Task brief: Give back each entry verbatim.

Input records:

++++++

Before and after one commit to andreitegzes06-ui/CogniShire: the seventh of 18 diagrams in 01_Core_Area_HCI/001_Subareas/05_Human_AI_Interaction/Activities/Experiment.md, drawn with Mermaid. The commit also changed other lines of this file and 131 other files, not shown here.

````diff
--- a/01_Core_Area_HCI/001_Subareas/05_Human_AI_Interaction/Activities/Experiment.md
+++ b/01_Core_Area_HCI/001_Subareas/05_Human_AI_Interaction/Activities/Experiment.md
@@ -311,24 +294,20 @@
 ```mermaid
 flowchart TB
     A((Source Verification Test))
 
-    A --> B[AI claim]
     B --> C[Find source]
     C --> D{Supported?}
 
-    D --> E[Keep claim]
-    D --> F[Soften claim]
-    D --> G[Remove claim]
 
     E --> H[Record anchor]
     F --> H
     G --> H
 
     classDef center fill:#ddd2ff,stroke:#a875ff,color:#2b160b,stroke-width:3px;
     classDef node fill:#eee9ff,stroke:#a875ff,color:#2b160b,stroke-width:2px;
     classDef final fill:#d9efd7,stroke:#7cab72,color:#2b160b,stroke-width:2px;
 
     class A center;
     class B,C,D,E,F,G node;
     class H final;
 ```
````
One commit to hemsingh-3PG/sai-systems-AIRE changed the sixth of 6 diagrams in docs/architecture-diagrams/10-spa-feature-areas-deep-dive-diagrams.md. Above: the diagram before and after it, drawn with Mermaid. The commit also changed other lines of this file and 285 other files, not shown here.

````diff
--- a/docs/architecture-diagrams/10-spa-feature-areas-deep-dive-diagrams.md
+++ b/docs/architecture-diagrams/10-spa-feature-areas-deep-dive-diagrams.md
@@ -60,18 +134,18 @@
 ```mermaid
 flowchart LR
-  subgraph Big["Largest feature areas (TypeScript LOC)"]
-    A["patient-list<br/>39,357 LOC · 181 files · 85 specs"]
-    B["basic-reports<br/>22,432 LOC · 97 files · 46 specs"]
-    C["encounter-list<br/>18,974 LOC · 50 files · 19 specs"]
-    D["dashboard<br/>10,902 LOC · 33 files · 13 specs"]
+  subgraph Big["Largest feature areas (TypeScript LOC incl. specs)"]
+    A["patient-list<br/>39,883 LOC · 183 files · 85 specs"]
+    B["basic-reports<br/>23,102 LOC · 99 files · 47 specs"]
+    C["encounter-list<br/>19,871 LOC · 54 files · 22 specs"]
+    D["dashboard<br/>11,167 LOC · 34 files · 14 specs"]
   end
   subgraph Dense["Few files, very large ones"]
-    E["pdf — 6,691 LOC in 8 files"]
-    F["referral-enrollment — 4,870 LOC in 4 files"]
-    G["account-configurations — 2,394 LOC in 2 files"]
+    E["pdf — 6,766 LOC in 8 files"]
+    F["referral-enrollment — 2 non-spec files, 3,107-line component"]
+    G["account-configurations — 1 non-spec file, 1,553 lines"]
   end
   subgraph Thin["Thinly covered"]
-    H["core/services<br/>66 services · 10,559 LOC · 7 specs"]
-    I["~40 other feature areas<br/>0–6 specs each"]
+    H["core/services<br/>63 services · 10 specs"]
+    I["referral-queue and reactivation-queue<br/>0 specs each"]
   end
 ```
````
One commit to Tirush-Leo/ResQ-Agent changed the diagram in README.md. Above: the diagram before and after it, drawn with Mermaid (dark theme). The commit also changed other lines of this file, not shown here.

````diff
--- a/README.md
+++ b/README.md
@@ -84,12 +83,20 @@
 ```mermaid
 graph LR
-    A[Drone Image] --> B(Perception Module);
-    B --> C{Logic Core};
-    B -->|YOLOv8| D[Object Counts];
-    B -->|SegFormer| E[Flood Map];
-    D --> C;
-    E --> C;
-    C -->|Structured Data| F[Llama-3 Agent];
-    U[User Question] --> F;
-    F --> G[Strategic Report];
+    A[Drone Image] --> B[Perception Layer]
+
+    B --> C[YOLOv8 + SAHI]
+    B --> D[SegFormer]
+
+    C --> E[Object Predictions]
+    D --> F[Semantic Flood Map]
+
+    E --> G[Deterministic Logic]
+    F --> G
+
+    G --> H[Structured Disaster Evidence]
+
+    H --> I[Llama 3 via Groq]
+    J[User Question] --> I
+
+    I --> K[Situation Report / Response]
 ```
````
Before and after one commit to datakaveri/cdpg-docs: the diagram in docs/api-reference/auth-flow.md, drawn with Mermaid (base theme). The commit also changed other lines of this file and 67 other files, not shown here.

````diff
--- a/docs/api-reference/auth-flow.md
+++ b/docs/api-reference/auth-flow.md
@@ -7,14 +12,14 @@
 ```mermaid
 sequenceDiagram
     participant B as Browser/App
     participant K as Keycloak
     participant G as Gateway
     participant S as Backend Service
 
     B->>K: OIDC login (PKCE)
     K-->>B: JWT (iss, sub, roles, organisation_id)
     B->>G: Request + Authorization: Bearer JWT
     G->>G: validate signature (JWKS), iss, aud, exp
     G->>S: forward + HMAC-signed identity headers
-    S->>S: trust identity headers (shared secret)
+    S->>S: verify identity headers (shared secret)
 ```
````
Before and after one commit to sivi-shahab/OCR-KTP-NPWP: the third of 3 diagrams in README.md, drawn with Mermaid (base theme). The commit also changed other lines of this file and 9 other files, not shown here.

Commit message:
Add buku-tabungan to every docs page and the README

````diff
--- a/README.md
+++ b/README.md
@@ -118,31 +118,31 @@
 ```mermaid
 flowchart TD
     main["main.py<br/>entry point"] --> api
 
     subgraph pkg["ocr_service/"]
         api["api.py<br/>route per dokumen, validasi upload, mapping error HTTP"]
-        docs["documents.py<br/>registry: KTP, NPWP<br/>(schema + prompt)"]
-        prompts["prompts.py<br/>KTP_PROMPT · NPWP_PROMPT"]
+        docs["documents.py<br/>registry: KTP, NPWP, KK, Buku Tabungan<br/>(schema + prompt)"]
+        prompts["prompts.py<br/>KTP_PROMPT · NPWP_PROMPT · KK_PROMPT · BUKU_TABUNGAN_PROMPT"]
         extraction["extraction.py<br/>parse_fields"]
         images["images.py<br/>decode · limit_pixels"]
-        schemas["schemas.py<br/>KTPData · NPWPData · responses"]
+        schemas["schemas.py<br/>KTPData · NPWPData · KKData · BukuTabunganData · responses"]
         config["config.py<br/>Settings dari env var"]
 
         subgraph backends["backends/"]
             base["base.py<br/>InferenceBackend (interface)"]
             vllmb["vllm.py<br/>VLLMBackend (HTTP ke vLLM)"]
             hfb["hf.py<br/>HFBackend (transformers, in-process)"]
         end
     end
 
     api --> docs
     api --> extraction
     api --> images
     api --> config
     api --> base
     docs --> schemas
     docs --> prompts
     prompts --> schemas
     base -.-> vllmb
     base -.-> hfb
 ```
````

++++++

Reply:
Before and after one commit to andreitegzes06-ui/CogniShire: the seventh of 18 diagrams in 01_Core_Area_HCI/001_Subareas/05_Human_AI_Interaction/Activities/Experiment.md, drawn with Mermaid. The commit also changed other lines of this file and 131 other files, not shown here.

````diff
--- a/01_Core_Area_HCI/001_Subareas/05_Human_AI_Interaction/Activities/Experiment.md
+++ b/01_Core_Area_HCI/001_Subareas/05_Human_AI_Interaction/Activities/Experiment.md
@@ -311,24 +294,20 @@
 ```mermaid
 flowchart TB
     A((Source Verification Test))
 
-    A --> B[AI claim]
     B --> C[Find source]
     C --> D{Supported?}
 
-    D --> E[Keep claim]
-    D --> F[Soften claim]
-    D --> G[Remove claim]
 
     E --> H[Record anchor]
     F --> H
     G --> H
 
     classDef center fill:#ddd2ff,stroke:#a875ff,color:#2b160b,stroke-width:3px;
     classDef node fill:#eee9ff,stroke:#a875ff,color:#2b160b,stroke-width:2px;
     classDef final fill:#d9efd7,stroke:#7cab72,color:#2b160b,stroke-width:2px;
 
     class A center;
     class B,C,D,E,F,G node;
     class H final;
 ```
````
One commit to hemsingh-3PG/sai-systems-AIRE changed the sixth of 6 diagrams in docs/architecture-diagrams/10-spa-feature-areas-deep-dive-diagrams.md. Above: the diagram before and after it, drawn with Mermaid. The commit also changed other lines of this file and 285 other files, not shown here.

````diff
--- a/docs/architecture-diagrams/10-spa-feature-areas-deep-dive-diagrams.md
+++ b/docs/architecture-diagrams/10-spa-feature-areas-deep-dive-diagrams.md
@@ -60,18 +134,18 @@
 ```mermaid
 flowchart LR
-  subgraph Big["Largest feature areas (TypeScript LOC)"]
-    A["patient-list<br/>39,357 LOC · 181 files · 85 specs"]
-    B["basic-reports<br/>22,432 LOC · 97 files · 46 specs"]
-    C["encounter-list<br/>18,974 LOC · 50 files · 19 specs"]
-    D["dashboard<br/>10,902 LOC · 33 files · 13 specs"]
+  subgraph Big["Largest feature areas (TypeScript LOC incl. specs)"]
+    A["patient-list<br/>39,883 LOC · 183 files · 85 specs"]
+    B["basic-reports<br/>23,102 LOC · 99 files · 47 specs"]
+    C["encounter-list<br/>19,871 LOC · 54 files · 22 specs"]
+    D["dashboard<br/>11,167 LOC · 34 files · 14 specs"]
   end
   subgraph Dense["Few files, very large ones"]
-    E["pdf — 6,691 LOC in 8 files"]
-    F["referral-enrollment — 4,870 LOC in 4 files"]
-    G["account-configurations — 2,394 LOC in 2 files"]
+    E["pdf — 6,766 LOC in 8 files"]
+    F["referral-enrollment — 2 non-spec files, 3,107-line component"]
+    G["account-configurations — 1 non-spec file, 1,553 lines"]
   end
   subgraph Thin["Thinly covered"]
-    H["core/services<br/>66 services · 10,559 LOC · 7 specs"]
-    I["~40 other feature areas<br/>0–6 specs each"]
+    H["core/services<br/>63 services · 10 specs"]
+    I["referral-queue and reactivation-queue<br/>0 specs each"]
   end
 ```
````
One commit to Tirush-Leo/ResQ-Agent changed the diagram in README.md. Above: the diagram before and after it, drawn with Mermaid (dark theme). The commit also changed other lines of this file, not shown here.

````diff
--- a/README.md
+++ b/README.md
@@ -84,12 +83,20 @@
 ```mermaid
 graph LR
-    A[Drone Image] --> B(Perception Module);
-    B --> C{Logic Core};
-    B -->|YOLOv8| D[Object Counts];
-    B -->|SegFormer| E[Flood Map];
-    D --> C;
-    E --> C;
-    C -->|Structured Data| F[Llama-3 Agent];
-    U[User Question] --> F;
-    F --> G[Strategic Report];
+    A[Drone Image] --> B[Perception Layer]
+
+    B --> C[YOLOv8 + SAHI]
+    B --> D[SegFormer]
+
+    C --> E[Object Predictions]
+    D --> F[Semantic Flood Map]
+
+    E --> G[Deterministic Logic]
+    F --> G
+
+    G --> H[Structured Disaster Evidence]
+
+    H --> I[Llama 3 via Groq]
+    J[User Question] --> I
+
+    I --> K[Situation Report / Response]
 ```
````
Before and after one commit to datakaveri/cdpg-docs: the diagram in docs/api-reference/auth-flow.md, drawn with Mermaid (base theme). The commit also changed other lines of this file and 67 other files, not shown here.

````diff
--- a/docs/api-reference/auth-flow.md
+++ b/docs/api-reference/auth-flow.md
@@ -7,14 +12,14 @@
 ```mermaid
 sequenceDiagram
     participant B as Browser/App
     participant K as Keycloak
     participant G as Gateway
     participant S as Backend Service
 
     B->>K: OIDC login (PKCE)
     K-->>B: JWT (iss, sub, roles, organisation_id)
     B->>G: Request + Authorization: Bearer JWT
     G->>G: validate signature (JWKS), iss, aud, exp
     G->>S: forward + HMAC-signed identity headers
-    S->>S: trust identity headers (shared secret)
+    S->>S: verify identity headers (shared secret)
 ```
````
Before and after one commit to sivi-shahab/OCR-KTP-NPWP: the third of 3 diagrams in README.md, drawn with Mermaid (base theme). The commit also changed other lines of this file and 9 other files, not shown here.

Commit message:
Add buku-tabungan to every docs page and the README

````diff
--- a/README.md
+++ b/README.md
@@ -118,31 +118,31 @@
 ```mermaid
 flowchart TD
     main["main.py<br/>entry point"] --> api
 
     subgraph pkg["ocr_service/"]
         api["api.py<br/>route per dokumen, validasi upload, mapping error HTTP"]
-        docs["documents.py<br/>registry: KTP, NPWP<br/>(schema + prompt)"]
-        prompts["prompts.py<br/>KTP_PROMPT · NPWP_PROMPT"]
+        docs["documents.py<br/>registry: KTP, NPWP, KK, Buku Tabungan<br/>(schema + prompt)"]
+        prompts["prompts.py<br/>KTP_PROMPT · NPWP_PROMPT · KK_PROMPT · BUKU_TABUNGAN_PROMPT"]
         extraction["extraction.py<br/>parse_fields"]
         images["images.py<br/>decode · limit_pixels"]
-        schemas["schemas.py<br/>KTPData · NPWPData · responses"]
+        schemas["schemas.py<br/>KTPData · NPWPData · KKData · BukuTabunganData · responses"]
         config["config.py<br/>Settings dari env var"]
 
         subgraph backends["backends/"]
             base["base.py<br/>InferenceBackend (interface)"]
             vllmb["vllm.py<br/>VLLMBackend (HTTP ke vLLM)"]
             hfb["hf.py<br/>HFBackend (transformers, in-process)"]
         end
     end
 
     api --> docs
     api --> extraction
     api --> images
     api --> config
     api --> base
     docs --> schemas
     docs --> prompts
     prompts --> schemas
     base -.-> vllmb
     base -.-> hfb
 ```
````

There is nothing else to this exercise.